Steve Cassidy ponders just how much storage we need, whether virtualised or not, as he looks back on his time at Storage Networking World (SNW) Europe.
A smile akin to that of the Cheshire Cat often appears when suppliers talk about this, though there is a technical trend that moderates the budgetary hit.
Archiving in massive storage arrays consists of a bet between the client and the supplier that boils down to how organised the client has been. If the storage problem has accelerated too fast, and the client's obsessive-compulsives haven't put everything in the right folders with the right metadata tags, then the only option for the client is to buy more storage.
A smile akin to that of the Cheshire Cat often appears when suppliers talk about this, though there is a technical trend that moderates the budgetary hit. If you're looking at megascale storage and you can't understand why thin provisioning is in the feature list just at the top of the product range, then look at it this way: If your SAN operating system can fool your compute pool about how many physical disks lie behind a certain claimed size of partition, then you can, in reality, defer buying the remainder of the disks to make physical match provisional. Callout here: The industry slips into jargon hell here and uses "virtual" to refer to thin-provisioned disks. I think this is a metaphor too far and "provisional" is both a pun, and more explicit to the concept. I hereby bequeath this notion Callout Ends

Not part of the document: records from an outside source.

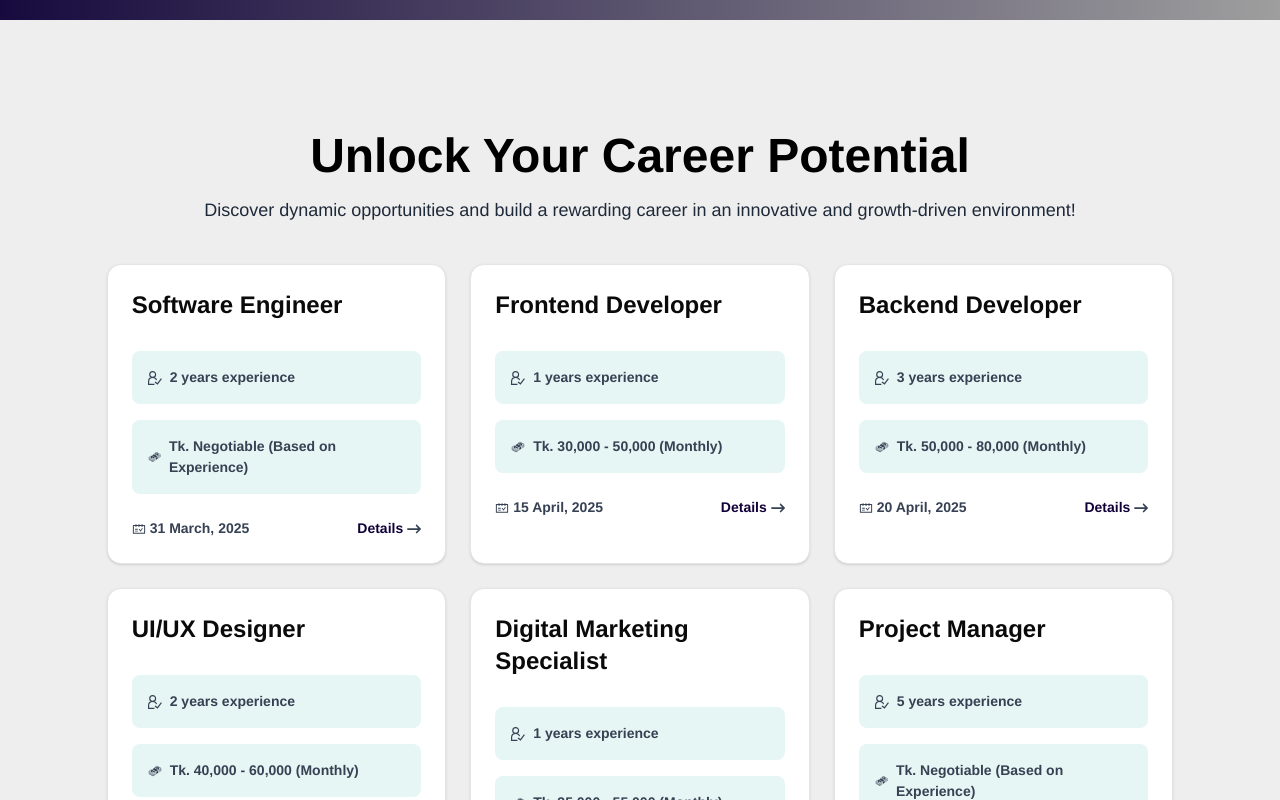
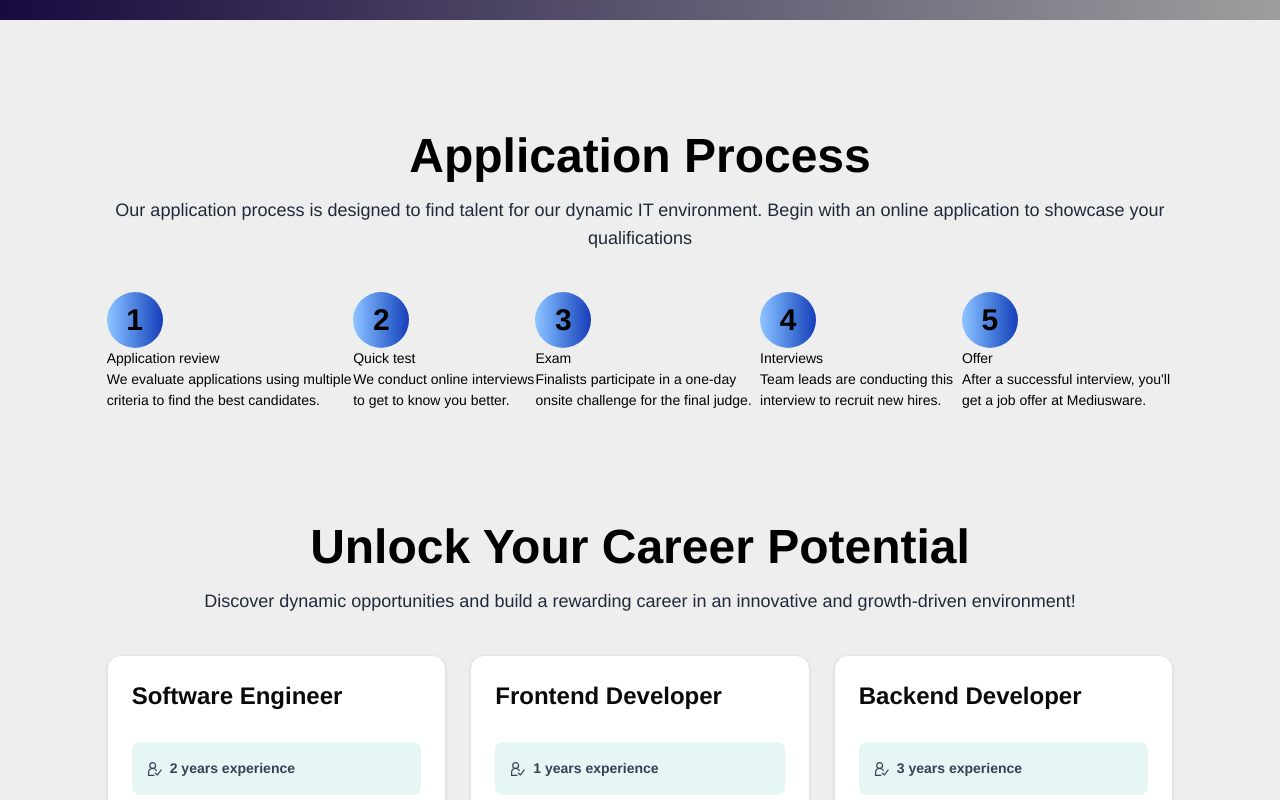
Before and after one commit to lilarani/GyanFlow-client, a React (Vite) app: page /career in a window 1280 px wide. Shown: the part 560-1360 px from the top of the page. Built offline with nearby package versions, Linux system fonts and the light colour scheme; no server answers; grey boxes are pictures that could not be loaded.

Commit message:
application process section created in career page

```diff
--- /dev/null
+++ b/src/components/Career/ApplicationProcess/ApplicationProcess.jsx
@@ -0,0 +1,64 @@
+import React from "react";
+
+const ApplicationProcess = () => {
+  return (
+    <div className="my-28">
+      <h1 className="font-bold  my-4 text-3xl md:text-4xl lg:text-5xl text-center">
+        Application Process
+      </h1>
+      <p className="text-lg text-gray-800 text-center mb-10">
+        Our application process is designed to find talent for our dynamic IT
+        environment. Begin with an online application to showcase your
+        qualifications
+      </p>
+      <div className="flex">
+        <div>
+          <h2 className="text-3xl font-bold w-14 h-14 bg-linear-to-r from-blue-300 to-blue-800 rounded-full flex flex-col justify-center items-center">
+            1
+          </h2>
+
+          <h3>Application review</h3>
+          <p>
+            We evaluate applications using multiple criteria to find the best
+            candidates.
+          </p>
+        </div>
+        <div>
+          <h2 className="text-3xl font-bold w-14 h-14 bg-linear-to-r from-blue-300 to-blue-800 rounded-full flex flex-col justify-center items-center">
+            2
+          </h2>
+          <h3>Quick test</h3>
+          <p>We conduct online interviews to get to know you better.</p>
+        </div>
+        <div>
+          <h2 className="text-3xl font-bold w-14 h-14 bg-linear-to-r from-blue-300 to-blue-800 rounded-full flex flex-col justify-center items-center">
+            3
+          </h2>
+          <h3>Exam</h3>
+          <p>
+            Finalists participate in a one-day onsite challenge for the final
+            judge.
+          </p>
+        </div>
+        <div>
+          <h2 className="text-3xl font-bold w-14 h-14 bg-linear-to-r from-blue-300 to-blue-800 rounded-full flex flex-col justify-center items-center">
+            4
+          </h2>
+          <h3>Interviews</h3>
+          <p>Team leads are conducting this interview to recruit new hires.</p>
+        </div>
+        <div>
+          <h2 className="text-3xl font-bold w-14 h-14 bg-linear-to-r from-blue-300 to-blue-800 rounded-full flex flex-col justify-center items-center">
+            5
+          </h2>
+          <h3>Offer</h3>
+          <p>
+            After a successful interview, you'll get a job offer at Mediusware.
+          </p>
+        </div>
+      </div>
+    </div>
+  );
+};
+
+export default ApplicationProcess;
--- a/src/components/Career/CareerOpenings/CareerOpenings.jsx
+++ b/src/components/Career/CareerOpenings/CareerOpenings.jsx
@@ -15,7 +15,7 @@ import { FaArrowRightLong } from 'react-icons/fa6';
 
 const CareerOpenings = () => {
   return (
-    <div id="career-openings" className="my-28 w-10/12 mx-auto ">
+    <div id="career-openings" className="my-28">
       <h1 className="font-bold  my-4 text-3xl md:text-4xl lg:text-5xl text-center">
         Unlock Your Career Potential
       </h1>
--- a/src/pages/Career/Career.jsx
+++ b/src/pages/Career/Career.jsx
@@ -1,5 +1,6 @@
-import CareerBanner from '@/components/Career/CareerBanner/CareerBanner';
-import CareerOpenings from '@/components/Career/CareerOpenings/CareerOpenings';
+import ApplicationProcess from "@/components/Career/ApplicationProcess/ApplicationProcess";
+import CareerBanner from "@/components/Career/CareerBanner/CareerBanner";
+import CareerOpenings from "@/components/Career/CareerOpenings/CareerOpenings";
 // import CustomHelmet from '@/components/ui/CustomHelmet';
 // import CustomHelmet from "@/components/ui/CustomHelmet";
 
@@ -9,7 +10,12 @@ export default function Career() {
       {/* <CustomHelmet p={'career'}></CustomHelmet> */}
 
       <CareerBanner />
-      <CareerOpenings />
+
+      <div className="lg:w-10/12 lg:mx-auto">
+        <ApplicationProcess />
+
+        <CareerOpenings />
+      </div>
     </div>
   );
 }
```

Thin provisioning is about as close as the storage business can get to the industry shift towards renting stuff they'd rather not take a capital budgetary hit to own. There are some trends which surface by way of the shadows they cast, and here I am thinking of outsourcing your internal storage pool. This is for companies that are a bit miffed by the dawdling nature and awkward signal-limiting attributes of the speed of light, never mind of a connection to the internet they want a monstrous fibre-channel SAN but they like the idea of monthly payments and they don't want a disk-changing guy on their payroll.